### Exercise details
Only the lines that include "thiểu" should be copied from the data below.

= Beginning of Section =

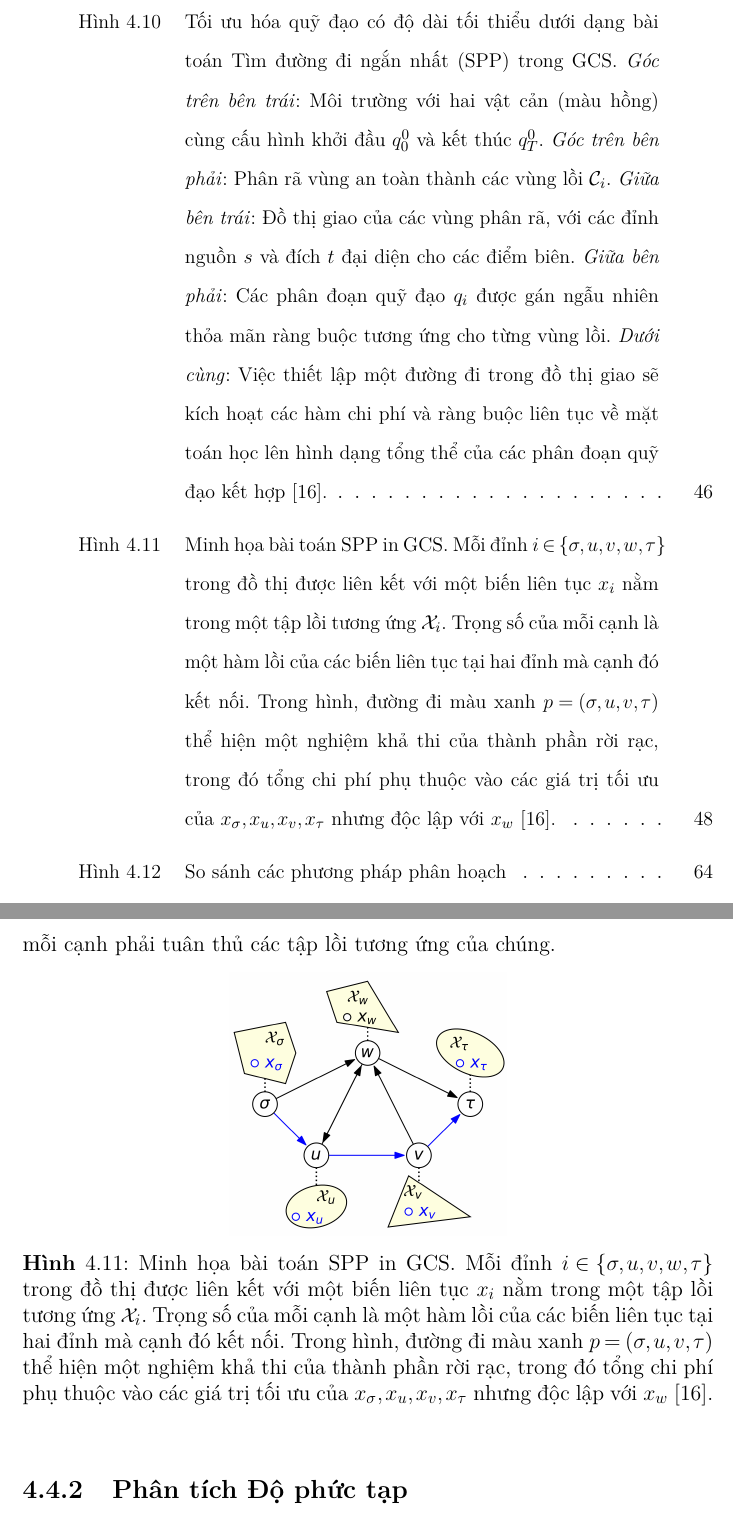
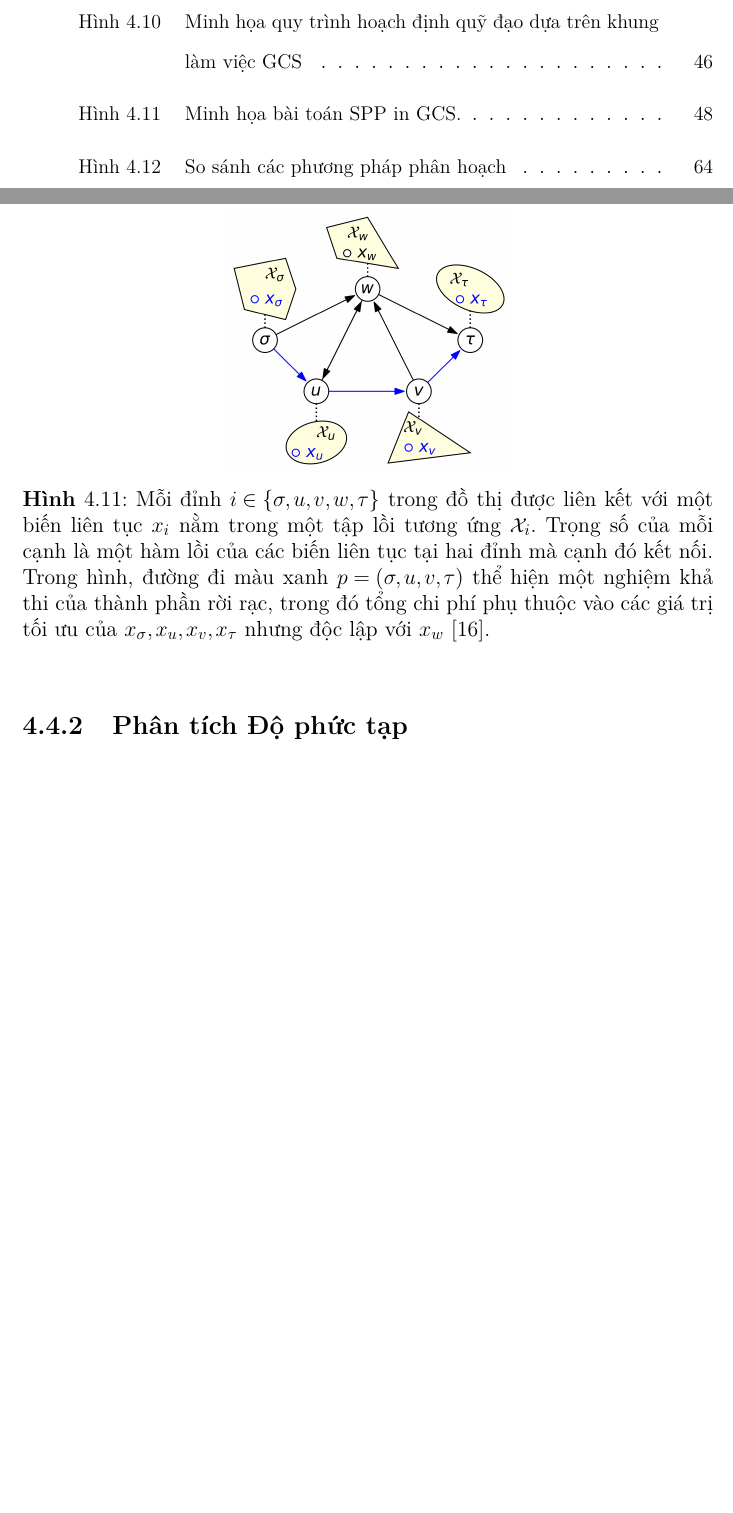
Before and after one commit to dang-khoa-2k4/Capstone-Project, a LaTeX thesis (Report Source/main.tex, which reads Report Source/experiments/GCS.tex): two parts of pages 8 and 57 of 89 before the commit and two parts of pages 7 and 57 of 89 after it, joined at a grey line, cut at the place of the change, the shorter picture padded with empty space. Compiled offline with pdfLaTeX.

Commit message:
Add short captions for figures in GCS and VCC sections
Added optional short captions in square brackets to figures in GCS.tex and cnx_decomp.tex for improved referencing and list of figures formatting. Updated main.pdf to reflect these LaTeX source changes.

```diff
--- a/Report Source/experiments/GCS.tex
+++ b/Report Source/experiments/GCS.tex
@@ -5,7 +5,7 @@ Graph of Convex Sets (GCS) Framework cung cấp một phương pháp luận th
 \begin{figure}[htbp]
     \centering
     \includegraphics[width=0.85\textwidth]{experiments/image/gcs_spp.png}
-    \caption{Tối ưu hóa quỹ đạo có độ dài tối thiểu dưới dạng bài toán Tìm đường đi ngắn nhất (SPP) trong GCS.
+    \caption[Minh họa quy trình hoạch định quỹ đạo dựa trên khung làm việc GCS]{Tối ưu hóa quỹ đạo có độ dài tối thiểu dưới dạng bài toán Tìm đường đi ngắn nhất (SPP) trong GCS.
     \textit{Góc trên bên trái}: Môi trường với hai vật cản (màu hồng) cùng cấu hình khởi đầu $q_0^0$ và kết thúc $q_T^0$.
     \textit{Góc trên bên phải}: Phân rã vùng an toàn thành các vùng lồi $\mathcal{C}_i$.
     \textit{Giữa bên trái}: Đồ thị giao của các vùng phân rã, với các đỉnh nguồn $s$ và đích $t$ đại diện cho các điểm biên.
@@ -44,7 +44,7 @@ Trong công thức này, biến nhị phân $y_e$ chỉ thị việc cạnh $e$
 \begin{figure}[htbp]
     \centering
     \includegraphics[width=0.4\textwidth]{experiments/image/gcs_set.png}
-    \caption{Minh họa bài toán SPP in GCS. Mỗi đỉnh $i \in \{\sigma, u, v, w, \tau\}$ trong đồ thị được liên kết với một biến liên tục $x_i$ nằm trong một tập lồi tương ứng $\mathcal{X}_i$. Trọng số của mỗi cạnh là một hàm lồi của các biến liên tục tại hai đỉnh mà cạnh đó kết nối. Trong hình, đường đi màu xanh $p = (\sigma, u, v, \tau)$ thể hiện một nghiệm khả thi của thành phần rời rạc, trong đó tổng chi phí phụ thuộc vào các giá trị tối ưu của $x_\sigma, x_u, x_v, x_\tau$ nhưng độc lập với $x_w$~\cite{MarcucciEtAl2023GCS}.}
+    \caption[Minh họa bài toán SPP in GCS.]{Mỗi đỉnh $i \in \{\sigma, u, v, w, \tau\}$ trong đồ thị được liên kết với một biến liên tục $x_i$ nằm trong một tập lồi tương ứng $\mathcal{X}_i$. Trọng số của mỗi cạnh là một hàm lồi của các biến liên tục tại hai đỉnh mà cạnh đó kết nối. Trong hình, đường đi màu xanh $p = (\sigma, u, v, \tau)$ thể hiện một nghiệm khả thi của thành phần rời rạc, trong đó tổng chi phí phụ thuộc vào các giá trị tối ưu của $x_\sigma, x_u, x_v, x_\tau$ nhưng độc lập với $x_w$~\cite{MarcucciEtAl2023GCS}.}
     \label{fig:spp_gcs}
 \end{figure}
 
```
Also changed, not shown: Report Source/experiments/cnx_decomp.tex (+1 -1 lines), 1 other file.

= End of Section =

### Response for this exercise
-    \caption{Tối ưu hóa quỹ đạo có độ dài tối thiểu dưới dạng bài toán Tìm đường đi ngắn nhất (SPP) trong GCS.
+    \caption[Minh họa quy trình hoạch định quỹ đạo dựa trên khung làm việc GCS]{Tối ưu hóa quỹ đạo có độ dài tối thiểu dưới dạng bài toán Tìm đường đi ngắn nhất (SPP) trong GCS.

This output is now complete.